The Colorado Libertarian Party filed suit in Denver District Court yesterday over the implementation of the new election law and the ensuing patchwork of residency requirements. The El Paso County Clerk and Recorder’s Office was named as a defendant in the suit, along with the Colorado Secretary of State and three other county clerk offices.
The crux of the suit is that the recently enacted HB13-1303 permitted same day voter registration but did not change long-established residency requirements to vote in certain elections. Colorado law requires non-property owners to reside in a special district for at least 30 days in order to vote in an election for that special district. Similarly, voters must live in a school district for at least 25 days in order to vote for school district directors; but do not have a similar residency requirement to vote on other school district questions—like School District 38’s questions 3A—or on state ballot questions.
The inconsistent requirements are a direct result of the newly enacted law and limit the opportunities of citizens who move less than 30 days before the election to vote on certain matters. The new law removed the right that those who recently moved had to cast a ballot for every question at their prior residence.
Approximately 700 El Paso County residents may be affected by these varying residency requirements. El Paso County mailed each of these individuals a Self-Affirmation Form (attached) to maximize voting opportunities. “We wanted to ensure that every citizen had the opportunity to vote on every race they legally could,” noted El Paso County Clerk and Recorder Wayne Williams. “We submitted our procedures to the Secretary of State to ensure compliance with Colorado law.”

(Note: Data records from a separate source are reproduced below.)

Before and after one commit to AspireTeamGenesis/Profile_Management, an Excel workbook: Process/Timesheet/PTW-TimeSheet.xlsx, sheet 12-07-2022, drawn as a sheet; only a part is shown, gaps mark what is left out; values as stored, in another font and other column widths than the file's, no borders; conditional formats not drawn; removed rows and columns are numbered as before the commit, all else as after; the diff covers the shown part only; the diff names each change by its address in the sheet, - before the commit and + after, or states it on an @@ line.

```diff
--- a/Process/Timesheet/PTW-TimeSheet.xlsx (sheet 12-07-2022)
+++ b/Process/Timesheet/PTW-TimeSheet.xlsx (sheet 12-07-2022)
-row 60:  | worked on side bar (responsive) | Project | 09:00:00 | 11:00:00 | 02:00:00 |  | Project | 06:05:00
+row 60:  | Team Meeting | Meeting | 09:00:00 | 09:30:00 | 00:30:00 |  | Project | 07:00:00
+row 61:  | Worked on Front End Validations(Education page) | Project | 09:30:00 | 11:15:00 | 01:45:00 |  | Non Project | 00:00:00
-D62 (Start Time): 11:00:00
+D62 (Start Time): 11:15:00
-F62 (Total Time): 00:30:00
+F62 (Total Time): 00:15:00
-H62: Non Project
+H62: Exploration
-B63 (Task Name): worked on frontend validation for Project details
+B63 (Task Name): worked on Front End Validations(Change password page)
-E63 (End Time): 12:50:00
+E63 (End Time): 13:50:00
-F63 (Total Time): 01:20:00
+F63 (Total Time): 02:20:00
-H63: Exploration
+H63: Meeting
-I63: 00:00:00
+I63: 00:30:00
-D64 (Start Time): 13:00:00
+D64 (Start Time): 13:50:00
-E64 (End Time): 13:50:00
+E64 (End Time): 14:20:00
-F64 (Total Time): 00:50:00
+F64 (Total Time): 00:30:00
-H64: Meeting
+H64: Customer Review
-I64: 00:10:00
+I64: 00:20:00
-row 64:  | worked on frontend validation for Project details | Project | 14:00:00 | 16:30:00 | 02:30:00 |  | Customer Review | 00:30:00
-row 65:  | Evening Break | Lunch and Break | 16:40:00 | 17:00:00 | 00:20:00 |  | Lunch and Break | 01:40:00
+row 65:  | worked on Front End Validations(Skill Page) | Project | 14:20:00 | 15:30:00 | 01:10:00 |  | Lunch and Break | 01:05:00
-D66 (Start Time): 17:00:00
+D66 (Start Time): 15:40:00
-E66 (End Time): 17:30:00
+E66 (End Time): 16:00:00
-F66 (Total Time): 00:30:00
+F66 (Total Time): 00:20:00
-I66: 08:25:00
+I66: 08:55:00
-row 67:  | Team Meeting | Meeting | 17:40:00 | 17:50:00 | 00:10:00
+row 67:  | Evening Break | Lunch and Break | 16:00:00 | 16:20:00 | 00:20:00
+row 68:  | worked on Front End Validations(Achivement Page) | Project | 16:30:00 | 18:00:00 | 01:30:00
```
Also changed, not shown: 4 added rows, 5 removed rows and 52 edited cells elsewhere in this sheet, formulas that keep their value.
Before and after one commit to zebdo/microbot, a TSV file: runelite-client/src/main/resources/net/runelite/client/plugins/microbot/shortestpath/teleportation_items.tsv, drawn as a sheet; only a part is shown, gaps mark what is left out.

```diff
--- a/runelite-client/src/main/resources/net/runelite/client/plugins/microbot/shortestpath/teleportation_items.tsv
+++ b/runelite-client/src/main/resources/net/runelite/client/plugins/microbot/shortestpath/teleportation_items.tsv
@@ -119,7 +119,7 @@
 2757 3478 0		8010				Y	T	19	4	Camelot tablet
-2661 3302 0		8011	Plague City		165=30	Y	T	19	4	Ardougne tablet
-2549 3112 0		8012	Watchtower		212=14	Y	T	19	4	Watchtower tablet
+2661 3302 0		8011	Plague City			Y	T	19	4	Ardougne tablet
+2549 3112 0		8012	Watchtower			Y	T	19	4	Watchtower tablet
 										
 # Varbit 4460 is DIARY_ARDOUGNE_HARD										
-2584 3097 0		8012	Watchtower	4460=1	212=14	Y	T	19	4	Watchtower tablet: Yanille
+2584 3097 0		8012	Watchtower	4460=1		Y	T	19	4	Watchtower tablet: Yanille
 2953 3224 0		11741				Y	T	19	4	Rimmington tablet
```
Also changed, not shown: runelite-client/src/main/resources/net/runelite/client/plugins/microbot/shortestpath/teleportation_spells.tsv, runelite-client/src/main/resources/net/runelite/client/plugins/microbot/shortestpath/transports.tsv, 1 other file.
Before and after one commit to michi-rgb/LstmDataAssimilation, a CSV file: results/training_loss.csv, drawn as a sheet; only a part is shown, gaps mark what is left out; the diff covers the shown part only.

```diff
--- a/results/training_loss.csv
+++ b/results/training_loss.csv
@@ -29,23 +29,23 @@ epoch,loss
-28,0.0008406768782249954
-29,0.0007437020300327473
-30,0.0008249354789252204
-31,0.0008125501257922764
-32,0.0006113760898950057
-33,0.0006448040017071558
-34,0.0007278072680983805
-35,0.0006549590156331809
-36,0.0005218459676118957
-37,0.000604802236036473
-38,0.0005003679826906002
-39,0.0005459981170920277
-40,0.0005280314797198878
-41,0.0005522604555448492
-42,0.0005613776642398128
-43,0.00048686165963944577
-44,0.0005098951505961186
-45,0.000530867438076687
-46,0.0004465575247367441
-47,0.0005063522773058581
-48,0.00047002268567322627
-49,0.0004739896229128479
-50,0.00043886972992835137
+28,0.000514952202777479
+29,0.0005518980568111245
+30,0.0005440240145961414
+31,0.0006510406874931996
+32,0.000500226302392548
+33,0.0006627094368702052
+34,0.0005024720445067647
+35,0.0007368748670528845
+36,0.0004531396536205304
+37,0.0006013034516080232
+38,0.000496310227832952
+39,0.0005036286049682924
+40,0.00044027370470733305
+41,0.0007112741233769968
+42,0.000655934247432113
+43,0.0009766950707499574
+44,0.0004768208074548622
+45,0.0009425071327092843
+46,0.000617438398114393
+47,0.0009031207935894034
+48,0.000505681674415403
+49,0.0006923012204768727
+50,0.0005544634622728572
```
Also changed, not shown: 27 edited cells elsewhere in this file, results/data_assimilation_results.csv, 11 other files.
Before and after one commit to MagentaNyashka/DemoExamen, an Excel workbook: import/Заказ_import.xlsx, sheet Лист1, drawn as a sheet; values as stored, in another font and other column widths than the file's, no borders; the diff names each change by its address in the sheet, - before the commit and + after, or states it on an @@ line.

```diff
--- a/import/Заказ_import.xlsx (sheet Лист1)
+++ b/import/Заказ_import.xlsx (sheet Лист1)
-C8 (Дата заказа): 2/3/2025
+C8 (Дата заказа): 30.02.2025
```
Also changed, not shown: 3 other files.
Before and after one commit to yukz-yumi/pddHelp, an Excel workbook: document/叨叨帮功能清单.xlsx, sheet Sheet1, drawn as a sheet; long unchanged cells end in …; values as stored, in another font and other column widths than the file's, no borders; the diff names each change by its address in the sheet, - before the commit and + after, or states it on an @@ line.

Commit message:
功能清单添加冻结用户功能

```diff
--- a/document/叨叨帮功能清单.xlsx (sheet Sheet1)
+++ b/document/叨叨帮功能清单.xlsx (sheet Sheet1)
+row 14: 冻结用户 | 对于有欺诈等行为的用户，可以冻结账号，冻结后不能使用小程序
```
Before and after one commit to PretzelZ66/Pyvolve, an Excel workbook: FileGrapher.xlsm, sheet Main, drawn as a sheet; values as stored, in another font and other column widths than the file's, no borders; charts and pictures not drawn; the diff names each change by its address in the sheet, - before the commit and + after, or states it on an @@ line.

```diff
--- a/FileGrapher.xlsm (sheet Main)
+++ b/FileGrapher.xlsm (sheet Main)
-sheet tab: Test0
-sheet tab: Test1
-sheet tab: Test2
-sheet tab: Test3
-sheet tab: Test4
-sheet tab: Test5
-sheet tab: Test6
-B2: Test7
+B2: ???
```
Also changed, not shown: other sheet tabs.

While El Paso County is following the law’s residency requirements, the suit alleges that some counties are not following the law, and that the application of the law should be uniform.
In response to the lawsuit, Clerk and Recorder Wayne Williams stated: “This lawsuit illustrates one of a number of problems with the hastily passed HB13-1303. That is why citizens and newspapers alike from across the state urged lawmakers to slow down as the bill was rushed through the legislature. I urge the legislature to address the numerous issues with the law when they reconvene. Until they do so, Coloradans concerned about the issues with the law will continue to seek judicial solutions. While we will fully cooperate with the litigation process, fixing the issues with the law really is the responsibility of the legislature.”